Pat Robertson, the notorious and influential television evangelist and founder of the Christian Coalition of America, is not new to the yogaphobic maelstrom that has been brewing for as long as Western Europeans and North Americans have been familiar with yoga. In the last couple of decades, largely in response to the widespread popularization of yoga, yogaphobia has shot to mainstream attention as socially conservative, high-profile Protestant evangelicals and Catholics have voiced unnerving warnings to Christians about how yoga threatens their religious commitments and could even lead to Satanism.
Robertson’s yogaphobia has gone hand-in-hand with his Hinduphobia. In his apocalyptic novel, The End of the Age (1995), Robertson wrote about a devotee of the Hindu god Shiva who joins forces with the Antichrist to murder the President of the United States. And, in a 2007 episode of his popular program, The 700 Club, Robertson homed in on yoga, describing some aspects as “really spooky.”
Robertson has taken his yogaphobia to a whole new level in a recent 700 Club episode in response to the following question from one of the show’s viewers:
My family recently moved to Santa Fe, New Mexico because of my husband’s work. There are a lot of people interested in New Age spirituality in our new neighborhood—dream catchers, yoga, veganism, that sort of thing. My concern is that my teenage daughter is now interested in taking yoga classes with one of her friends. She says it is healthy and will help her flexibility. I worry because it is not based in Christian faith; it is a Hindu practice. Should I worry? Do you think it is okay for Christians to practice yoga?
Robertson replied that, although stretching exercises are terrific, yoga amounts to a Hindu trap:
But along with yoga, they have a mantra. And the mantra you say is in Hindu.
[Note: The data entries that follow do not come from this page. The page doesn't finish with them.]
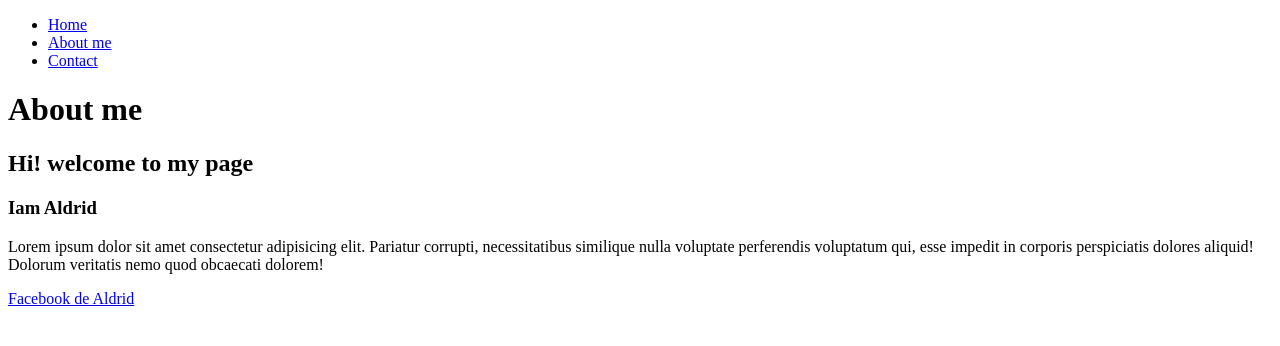
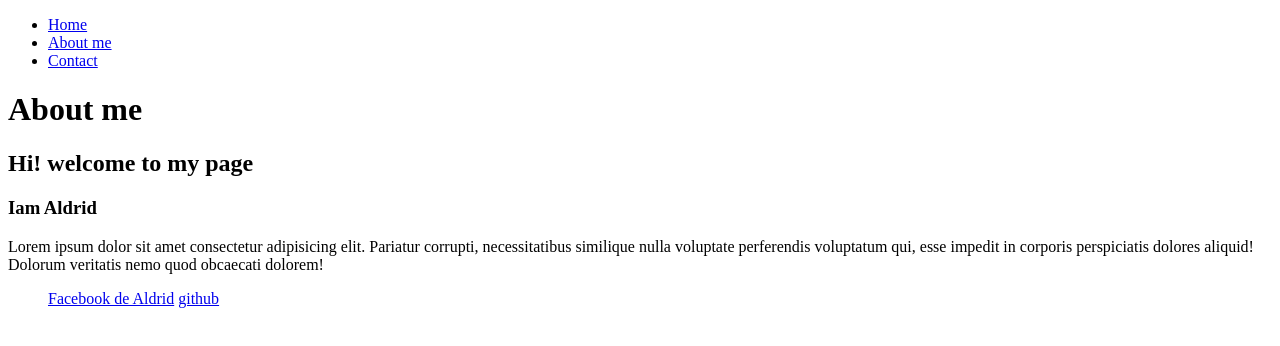
Before and after one commit to aldridche/PRO-Oax, a plain HTML site: page index.html in a window 1280 px wide. Drawn offline with Linux system fonts and the light colour scheme.

Commit message:
Footer of index.html

```diff
--- a/index.html
+++ b/index.html
@@ -22,7 +22,10 @@
         <p>Lorem ipsum dolor sit amet consectetur adipisicing elit. Pariatur corrupti, necessitatibus similique nulla voluptate perferendis voluptatum qui, esse impedit in corporis perspiciatis dolores aliquid! Dolorum veritatis nemo quod obcaecati dolorem!</p>
     </main>
     <footer>
-        <a href="https://www.facebook.com/profile.php?id=100022628721960">Facebook de Aldrid</a>
+        <ul>
+            <a href="https://www.facebook.com/profile.php?id=100022628721960">Facebook de Aldrid</a>
+            <a href="https://github.com/aldridche">github</a>
+        </ul>
     </footer>
 
 </body>
```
You don’t know what the Hindu says, but actually it’s a prayer to a Hindu deity, and so it sounds like gibberish, and so you’re saying, you know, ‘Kali, Kali, Kali,’ whatever, but you’re praying to a Hindu deity. You don’t want your daughter in that. Stretching exercise is cool, praying to a Hindu deity is not too cool.
Yogaphobic moments like this rely on a homogenizing, ahistorical, and fear-inciting vision of yoga as well as identity politics meant to prevent social, political, and religious boundary crossing. Historians have shown that the countless interreligious and intercultural exchanges—between Hindu, Buddhist, Jain, Christian, and other religious traditions, as well as between South Asian yoga advocates and the Western European and North American physical culture movement—throughout the history of yoga all problematize the identification of yoga as Hindu.
One can only come to understand the various meanings of yoga, furthermore, through careful and responsible consideration of each of the many individual contexts in which it takes unique forms.
Yet, just as modern religious fundamentalism developed as a response to increasing religious pluralism (in addition to challenges to religious orthodoxy such as the historical-critical study of religions and Darwin’s theory of evolution), so contemporary yogaphobia flourishes in direct proportion to yoga’s increasing popularization.
In other words, as yoga becomes more and more a part of the norm in places, such as the United States, where it only underwent popularization in the last few decades, the social and religious conservatives will voice their opposition more frequently and in increasingly ominous ways.
Be afraid, they will warn, for the yogis will have you speaking Hindu in no time.